Scan the records below and copy every line that contains the string "function".

*DATA IN THIS EXERCISE*
•••••

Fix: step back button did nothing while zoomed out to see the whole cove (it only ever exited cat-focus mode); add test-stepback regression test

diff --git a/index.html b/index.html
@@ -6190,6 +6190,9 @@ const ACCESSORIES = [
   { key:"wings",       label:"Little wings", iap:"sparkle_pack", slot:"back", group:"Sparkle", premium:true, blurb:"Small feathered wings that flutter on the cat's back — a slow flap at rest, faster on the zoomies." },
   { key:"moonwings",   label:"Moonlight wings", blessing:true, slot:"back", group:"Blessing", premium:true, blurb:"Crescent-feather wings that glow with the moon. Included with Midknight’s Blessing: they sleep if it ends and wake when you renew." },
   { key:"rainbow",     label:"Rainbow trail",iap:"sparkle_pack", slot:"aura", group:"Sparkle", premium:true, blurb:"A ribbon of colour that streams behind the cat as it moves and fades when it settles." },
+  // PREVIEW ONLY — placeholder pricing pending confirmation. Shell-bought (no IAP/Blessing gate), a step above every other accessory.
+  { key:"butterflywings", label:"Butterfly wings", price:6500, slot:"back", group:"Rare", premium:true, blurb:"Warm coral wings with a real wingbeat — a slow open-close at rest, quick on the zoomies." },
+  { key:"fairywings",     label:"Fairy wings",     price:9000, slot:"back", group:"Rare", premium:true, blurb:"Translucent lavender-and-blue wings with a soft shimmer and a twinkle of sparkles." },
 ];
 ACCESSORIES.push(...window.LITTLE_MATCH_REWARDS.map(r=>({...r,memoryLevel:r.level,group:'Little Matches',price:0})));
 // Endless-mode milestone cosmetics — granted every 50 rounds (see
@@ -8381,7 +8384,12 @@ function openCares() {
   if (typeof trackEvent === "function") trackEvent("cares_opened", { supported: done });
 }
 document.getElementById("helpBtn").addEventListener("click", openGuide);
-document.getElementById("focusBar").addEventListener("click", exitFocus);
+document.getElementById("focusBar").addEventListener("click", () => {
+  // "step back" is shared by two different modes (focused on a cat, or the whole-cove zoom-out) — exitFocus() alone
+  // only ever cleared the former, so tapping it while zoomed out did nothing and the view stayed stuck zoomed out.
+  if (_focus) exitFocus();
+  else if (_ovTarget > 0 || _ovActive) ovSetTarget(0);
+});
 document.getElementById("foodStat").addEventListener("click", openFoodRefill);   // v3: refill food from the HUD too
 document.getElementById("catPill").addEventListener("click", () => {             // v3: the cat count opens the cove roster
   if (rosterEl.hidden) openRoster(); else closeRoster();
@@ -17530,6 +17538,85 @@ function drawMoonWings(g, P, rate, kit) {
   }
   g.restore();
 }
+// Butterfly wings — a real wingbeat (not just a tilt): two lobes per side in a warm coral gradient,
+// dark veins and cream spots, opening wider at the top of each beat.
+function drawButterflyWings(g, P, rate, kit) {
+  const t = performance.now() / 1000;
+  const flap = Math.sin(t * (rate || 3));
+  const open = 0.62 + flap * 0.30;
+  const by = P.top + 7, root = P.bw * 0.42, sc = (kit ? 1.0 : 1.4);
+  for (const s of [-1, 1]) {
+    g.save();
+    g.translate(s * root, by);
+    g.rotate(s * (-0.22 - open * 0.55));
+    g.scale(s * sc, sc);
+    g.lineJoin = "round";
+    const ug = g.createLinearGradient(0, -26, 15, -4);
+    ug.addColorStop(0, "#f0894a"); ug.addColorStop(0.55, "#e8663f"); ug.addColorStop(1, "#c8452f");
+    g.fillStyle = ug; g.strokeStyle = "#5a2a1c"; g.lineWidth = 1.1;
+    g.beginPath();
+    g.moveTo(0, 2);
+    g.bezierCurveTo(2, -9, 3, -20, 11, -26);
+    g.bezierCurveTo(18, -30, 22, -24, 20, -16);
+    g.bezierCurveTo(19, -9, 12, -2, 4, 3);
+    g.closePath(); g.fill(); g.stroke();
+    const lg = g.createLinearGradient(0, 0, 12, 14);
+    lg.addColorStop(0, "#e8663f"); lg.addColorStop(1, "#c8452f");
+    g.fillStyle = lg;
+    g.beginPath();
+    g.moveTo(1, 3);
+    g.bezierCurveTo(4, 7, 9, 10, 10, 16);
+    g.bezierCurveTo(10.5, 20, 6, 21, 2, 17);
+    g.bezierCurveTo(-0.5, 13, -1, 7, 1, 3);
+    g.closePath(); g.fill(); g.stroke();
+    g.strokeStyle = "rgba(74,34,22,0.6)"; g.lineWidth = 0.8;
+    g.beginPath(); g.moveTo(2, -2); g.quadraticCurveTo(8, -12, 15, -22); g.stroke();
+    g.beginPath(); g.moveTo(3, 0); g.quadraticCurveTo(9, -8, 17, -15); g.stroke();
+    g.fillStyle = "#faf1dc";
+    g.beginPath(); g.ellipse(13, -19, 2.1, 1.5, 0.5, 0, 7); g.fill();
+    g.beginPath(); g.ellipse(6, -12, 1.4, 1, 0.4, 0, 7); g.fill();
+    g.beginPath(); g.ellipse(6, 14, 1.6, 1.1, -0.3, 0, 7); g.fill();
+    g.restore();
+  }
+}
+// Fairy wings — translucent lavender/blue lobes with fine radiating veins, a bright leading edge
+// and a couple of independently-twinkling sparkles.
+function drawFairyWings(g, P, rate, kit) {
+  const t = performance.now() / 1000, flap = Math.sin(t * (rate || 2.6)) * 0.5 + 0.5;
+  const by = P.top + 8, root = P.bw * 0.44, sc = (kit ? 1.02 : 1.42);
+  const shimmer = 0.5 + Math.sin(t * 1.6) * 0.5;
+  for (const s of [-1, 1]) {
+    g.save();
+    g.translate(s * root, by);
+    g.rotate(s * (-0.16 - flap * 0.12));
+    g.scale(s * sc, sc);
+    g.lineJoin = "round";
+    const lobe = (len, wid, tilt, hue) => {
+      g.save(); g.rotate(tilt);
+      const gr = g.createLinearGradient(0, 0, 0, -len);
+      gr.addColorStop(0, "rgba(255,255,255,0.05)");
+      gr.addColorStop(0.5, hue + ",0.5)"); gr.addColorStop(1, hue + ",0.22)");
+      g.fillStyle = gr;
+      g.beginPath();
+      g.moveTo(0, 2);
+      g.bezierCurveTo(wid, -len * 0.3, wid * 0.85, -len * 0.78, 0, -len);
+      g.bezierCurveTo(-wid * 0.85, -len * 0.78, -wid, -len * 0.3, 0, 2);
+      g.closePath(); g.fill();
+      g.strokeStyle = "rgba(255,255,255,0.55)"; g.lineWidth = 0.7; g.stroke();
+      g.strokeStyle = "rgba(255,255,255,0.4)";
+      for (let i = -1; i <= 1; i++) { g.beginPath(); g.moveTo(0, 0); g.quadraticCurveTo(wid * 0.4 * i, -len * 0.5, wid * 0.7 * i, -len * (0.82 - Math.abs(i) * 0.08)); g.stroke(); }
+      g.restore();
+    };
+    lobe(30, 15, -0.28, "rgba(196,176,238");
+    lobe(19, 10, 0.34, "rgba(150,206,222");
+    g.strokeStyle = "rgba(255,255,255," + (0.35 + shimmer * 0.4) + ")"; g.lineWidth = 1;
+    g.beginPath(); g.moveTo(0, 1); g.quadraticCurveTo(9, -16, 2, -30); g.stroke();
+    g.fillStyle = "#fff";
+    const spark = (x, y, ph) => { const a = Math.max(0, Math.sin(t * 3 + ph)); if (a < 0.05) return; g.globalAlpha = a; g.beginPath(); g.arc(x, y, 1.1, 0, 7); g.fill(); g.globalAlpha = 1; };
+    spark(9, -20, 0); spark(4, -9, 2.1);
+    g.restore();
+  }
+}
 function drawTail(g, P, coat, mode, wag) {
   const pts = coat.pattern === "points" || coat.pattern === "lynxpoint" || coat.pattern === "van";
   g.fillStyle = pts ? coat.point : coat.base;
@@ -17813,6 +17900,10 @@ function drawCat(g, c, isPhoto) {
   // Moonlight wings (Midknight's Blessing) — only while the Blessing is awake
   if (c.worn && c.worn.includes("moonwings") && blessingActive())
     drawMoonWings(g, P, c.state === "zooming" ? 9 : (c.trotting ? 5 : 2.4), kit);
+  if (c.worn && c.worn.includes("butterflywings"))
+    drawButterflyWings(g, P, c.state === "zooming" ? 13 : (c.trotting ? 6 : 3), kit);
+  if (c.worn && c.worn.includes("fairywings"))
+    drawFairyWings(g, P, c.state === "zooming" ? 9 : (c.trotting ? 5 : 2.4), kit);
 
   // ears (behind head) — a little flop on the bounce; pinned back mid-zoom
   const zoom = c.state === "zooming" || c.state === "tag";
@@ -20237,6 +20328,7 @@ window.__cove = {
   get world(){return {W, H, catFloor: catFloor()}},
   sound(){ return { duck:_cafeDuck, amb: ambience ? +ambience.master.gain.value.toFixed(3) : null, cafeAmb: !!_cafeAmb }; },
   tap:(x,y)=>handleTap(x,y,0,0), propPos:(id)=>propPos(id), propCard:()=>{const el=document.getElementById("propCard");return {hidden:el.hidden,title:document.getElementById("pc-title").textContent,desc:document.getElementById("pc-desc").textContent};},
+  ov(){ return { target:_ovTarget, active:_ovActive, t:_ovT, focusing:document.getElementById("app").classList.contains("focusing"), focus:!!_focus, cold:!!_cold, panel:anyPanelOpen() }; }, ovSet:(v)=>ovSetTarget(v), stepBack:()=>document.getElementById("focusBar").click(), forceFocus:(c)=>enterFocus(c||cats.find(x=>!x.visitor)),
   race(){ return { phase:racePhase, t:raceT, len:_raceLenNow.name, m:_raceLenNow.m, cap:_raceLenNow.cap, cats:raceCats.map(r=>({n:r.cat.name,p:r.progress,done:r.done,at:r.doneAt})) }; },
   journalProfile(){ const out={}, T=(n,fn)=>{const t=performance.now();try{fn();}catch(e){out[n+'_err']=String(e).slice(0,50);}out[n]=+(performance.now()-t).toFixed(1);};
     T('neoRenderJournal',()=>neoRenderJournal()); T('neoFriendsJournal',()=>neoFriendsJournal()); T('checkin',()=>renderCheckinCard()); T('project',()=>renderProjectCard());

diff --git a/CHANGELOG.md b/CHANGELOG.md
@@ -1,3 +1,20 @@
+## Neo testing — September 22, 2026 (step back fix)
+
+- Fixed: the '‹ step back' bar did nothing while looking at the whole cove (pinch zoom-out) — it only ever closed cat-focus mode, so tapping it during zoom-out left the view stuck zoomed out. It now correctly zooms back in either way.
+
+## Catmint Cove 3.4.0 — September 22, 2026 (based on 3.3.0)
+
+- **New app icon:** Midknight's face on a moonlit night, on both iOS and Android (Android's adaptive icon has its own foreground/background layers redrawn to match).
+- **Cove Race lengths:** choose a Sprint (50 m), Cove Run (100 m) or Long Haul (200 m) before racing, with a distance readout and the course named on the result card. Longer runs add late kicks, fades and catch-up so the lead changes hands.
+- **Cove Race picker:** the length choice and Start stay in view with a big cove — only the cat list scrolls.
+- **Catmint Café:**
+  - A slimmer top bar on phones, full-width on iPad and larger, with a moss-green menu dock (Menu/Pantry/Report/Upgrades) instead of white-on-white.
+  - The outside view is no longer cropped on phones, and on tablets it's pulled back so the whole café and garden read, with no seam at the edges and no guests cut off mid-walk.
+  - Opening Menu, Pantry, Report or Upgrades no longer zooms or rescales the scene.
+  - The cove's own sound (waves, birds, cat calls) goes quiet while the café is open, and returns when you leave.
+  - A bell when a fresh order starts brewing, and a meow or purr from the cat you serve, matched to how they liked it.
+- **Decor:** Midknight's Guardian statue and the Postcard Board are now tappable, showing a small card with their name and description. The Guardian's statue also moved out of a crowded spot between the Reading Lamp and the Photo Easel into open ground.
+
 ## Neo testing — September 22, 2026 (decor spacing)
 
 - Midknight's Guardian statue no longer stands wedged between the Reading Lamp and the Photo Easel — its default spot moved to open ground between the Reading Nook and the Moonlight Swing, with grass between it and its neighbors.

•••••

*RESULT FOR THIS EXERCISE*
@@ -8381,7 +8384,12 @@ function openCares() {
   if (typeof trackEvent === "function") trackEvent("cares_opened", { supported: done });
@@ -17530,6 +17538,85 @@ function drawMoonWings(g, P, rate, kit) {
+function drawButterflyWings(g, P, rate, kit) {
+function drawFairyWings(g, P, rate, kit) {
 function drawTail(g, P, coat, mode, wag) {
@@ -17813,6 +17900,10 @@ function drawCat(g, c, isPhoto) {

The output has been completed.